- A great time sink if you are a huge Disney and Pixar fan
- Story and pacing issues hold game back from greatness
I PERSONALLY started my journey into Kingdom Hearts III (KH3) with some hesitation. Here was a game that I last left off when I had completed my university education. That was more than 13 years ago, an eternity in gaming years.
In that time I did not bother playing the subsequent non-numbered games, so naturally I was afraid that I would be lost in the complex story. Unfortunately, my fears came true as I booted up KH3 for this review.
Before I could even step into the main story campaign itself I had to dive into numerous YouTube videos and even the built-in story recap feature in KH3 to bring myself up to speed.
Quite frankly, I was perturbed by the fact that I hardly touched my controller within my first 20 minutes of play. There is just so much story to go through that there are times when it felt like I was watching a movie with no control of my character.

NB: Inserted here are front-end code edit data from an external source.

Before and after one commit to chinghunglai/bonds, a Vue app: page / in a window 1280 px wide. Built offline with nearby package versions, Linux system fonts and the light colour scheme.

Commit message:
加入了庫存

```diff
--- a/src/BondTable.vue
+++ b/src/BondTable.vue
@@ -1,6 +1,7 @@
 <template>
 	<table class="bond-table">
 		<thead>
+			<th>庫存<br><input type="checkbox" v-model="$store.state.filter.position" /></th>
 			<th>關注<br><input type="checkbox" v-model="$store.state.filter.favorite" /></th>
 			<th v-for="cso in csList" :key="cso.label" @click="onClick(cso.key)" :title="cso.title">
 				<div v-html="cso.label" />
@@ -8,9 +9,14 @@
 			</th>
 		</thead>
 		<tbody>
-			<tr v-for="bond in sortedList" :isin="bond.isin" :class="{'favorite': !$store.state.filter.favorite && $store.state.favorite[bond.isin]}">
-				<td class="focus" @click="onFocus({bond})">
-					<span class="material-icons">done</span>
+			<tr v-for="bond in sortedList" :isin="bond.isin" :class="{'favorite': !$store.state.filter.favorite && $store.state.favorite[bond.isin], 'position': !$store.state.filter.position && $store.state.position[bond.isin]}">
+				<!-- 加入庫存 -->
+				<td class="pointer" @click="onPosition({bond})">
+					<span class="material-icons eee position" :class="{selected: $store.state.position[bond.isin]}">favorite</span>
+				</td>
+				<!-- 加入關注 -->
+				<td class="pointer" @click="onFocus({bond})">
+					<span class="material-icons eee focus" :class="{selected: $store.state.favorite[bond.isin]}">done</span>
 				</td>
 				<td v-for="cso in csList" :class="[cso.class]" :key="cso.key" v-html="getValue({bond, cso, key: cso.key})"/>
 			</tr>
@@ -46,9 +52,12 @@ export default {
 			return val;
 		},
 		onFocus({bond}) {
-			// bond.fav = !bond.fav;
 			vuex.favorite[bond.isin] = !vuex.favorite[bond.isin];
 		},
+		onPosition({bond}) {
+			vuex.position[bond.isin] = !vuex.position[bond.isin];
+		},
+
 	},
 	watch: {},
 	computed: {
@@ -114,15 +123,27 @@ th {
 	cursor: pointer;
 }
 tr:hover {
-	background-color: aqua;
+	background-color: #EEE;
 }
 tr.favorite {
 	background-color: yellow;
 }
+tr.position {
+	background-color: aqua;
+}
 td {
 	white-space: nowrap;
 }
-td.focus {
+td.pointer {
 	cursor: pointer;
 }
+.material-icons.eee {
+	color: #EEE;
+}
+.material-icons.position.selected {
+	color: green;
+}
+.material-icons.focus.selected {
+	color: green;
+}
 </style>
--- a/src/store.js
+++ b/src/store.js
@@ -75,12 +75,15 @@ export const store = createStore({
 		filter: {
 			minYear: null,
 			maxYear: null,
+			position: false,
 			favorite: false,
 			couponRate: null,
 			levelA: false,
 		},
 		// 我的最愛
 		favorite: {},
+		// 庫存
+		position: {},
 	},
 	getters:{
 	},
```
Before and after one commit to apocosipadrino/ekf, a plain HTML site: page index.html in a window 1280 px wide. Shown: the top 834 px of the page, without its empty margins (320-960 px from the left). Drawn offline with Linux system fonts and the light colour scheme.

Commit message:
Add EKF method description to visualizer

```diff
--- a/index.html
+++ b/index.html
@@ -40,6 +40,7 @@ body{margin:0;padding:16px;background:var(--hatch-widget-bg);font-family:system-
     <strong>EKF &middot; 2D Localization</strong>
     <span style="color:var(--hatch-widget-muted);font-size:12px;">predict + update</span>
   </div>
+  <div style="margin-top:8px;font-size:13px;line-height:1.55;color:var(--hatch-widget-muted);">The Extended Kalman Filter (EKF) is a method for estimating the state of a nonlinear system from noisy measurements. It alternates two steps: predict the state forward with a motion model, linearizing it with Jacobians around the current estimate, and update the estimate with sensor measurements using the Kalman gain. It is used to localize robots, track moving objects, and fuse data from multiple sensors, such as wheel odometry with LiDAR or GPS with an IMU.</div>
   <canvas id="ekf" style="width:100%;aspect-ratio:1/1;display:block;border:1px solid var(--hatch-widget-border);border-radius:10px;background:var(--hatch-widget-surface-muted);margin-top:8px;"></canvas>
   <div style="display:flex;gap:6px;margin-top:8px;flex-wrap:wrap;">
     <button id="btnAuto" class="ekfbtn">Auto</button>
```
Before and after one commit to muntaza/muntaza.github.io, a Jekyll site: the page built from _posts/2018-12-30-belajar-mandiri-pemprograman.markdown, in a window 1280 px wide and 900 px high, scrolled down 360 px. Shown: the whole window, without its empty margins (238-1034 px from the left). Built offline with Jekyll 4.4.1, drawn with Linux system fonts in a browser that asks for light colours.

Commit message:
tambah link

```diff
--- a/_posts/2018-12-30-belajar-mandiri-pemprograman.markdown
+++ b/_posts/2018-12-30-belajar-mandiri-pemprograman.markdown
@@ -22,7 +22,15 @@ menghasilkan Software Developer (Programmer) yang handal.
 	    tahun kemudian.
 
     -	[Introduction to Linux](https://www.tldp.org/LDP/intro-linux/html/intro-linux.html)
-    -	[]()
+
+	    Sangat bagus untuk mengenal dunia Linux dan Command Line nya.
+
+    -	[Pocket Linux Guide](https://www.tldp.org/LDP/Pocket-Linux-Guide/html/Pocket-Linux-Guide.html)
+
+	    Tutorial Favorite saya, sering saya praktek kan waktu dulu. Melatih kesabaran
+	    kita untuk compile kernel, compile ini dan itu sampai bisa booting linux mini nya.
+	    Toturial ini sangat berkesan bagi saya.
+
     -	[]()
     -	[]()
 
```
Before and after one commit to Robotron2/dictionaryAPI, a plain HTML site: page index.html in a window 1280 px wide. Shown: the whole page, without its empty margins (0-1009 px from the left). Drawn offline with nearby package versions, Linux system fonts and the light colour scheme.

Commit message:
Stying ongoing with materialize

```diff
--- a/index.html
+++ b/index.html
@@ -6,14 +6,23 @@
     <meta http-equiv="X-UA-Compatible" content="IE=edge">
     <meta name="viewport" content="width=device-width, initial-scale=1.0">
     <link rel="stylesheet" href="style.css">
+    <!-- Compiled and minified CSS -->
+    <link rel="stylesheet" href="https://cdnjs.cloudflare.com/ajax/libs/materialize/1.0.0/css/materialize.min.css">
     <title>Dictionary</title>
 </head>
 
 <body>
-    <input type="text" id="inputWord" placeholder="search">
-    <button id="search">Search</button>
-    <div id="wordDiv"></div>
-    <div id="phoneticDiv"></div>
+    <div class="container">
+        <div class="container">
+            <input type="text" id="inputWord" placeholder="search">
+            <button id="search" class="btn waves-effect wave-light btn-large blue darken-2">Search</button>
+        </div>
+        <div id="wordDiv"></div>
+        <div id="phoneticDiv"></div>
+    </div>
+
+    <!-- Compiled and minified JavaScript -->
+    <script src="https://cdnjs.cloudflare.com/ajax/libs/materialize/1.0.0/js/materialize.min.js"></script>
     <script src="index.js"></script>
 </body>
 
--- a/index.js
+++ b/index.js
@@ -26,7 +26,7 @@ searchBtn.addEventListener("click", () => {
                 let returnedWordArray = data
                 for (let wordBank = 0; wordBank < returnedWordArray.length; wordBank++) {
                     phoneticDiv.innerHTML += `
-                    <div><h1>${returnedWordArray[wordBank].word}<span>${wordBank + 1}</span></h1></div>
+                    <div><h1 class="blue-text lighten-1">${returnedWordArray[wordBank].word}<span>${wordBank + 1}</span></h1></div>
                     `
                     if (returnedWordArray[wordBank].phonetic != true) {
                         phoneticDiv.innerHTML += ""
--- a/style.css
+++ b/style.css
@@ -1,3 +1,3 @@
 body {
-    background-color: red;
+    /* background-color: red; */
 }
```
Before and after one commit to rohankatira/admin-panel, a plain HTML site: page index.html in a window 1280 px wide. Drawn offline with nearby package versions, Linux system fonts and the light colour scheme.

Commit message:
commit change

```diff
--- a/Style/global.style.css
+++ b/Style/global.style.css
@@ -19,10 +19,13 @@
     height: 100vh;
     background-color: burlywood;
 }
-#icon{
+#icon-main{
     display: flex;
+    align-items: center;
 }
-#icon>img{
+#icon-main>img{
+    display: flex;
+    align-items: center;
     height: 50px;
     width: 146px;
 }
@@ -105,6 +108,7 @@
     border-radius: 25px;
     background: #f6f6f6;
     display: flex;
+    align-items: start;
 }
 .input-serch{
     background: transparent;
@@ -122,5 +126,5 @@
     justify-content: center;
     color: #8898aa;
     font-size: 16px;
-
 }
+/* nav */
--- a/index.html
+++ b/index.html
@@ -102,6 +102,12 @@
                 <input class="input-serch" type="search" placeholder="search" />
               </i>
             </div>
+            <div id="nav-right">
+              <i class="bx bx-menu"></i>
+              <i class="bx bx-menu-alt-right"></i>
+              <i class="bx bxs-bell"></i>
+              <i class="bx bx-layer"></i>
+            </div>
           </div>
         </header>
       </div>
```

This is made worse by the fact that KH3 uses a very old school save system from games made in 2006, where you can’t just save anywhere but need to find specific save points to actually save your game or risk losing all your progress.
I then embarked on my journey down the rabbit hole that is KH3 to find that it does indeed deliver on the promise of greatly enhanced graphics. I can safely say that in the numerous worlds I visited, everything looked like a perfect representation of the Disney or Pixar stories that I had grown to love.
Certainly, it was a treat to run around and explore the new worlds of KH3 while revisiting some old ones. For the most part KH3 takes players on a journey to favourite Pixar locales like it was checking off an imaginary checkbox. There are worlds from Frozen, Big Hero 6, Monsters Inc. and Toy Story to name a few.
It is such a pity that it is a real slog to get through the game as objectives are sometimes unclear. While I am not demanding a big magic arrow to point me to the next objective, the lack of a modern save system makes it a chore to explore the lush open environments.
Speaking of exploring, much of my time in the game was spent wandering around and battling enemies. The variety of things to do in combat slowly open up as you progress but it sure feels repetitive in the early stages.
I can appreciate the visual spectacle of battles, after all, previous games were running on older hardware and could never achieve the special effects found on KH3. But the special attack animations, while flashy, are very repetitive and after a while I wanted to skip all of them.
I really wish I could say I loved KH3 but that would be a lie. The overly complicated storyline makes this a tough sell for anyone who is jumping right into the game.
I wouldn’t say that one cannot find enjoyment in it. The Disney worlds are cool to explore and it is a real treat if you loved the movies and properties that they hail from. But the convoluted story that ties it all together is sadly boring.
On the whole, KH3 is a nice romp in the park for any hardcore Disneyphile and fan of Square Enix’s brand of games but it may not be enjoyable if you are not a fan of either.
Personally for me, KH3 is a game stuck in time with its spunky characters who believe that the power of friendship can overcome any obstacle. If only life were that simple but this game clearly does not resonate for me today, as it did so long ago.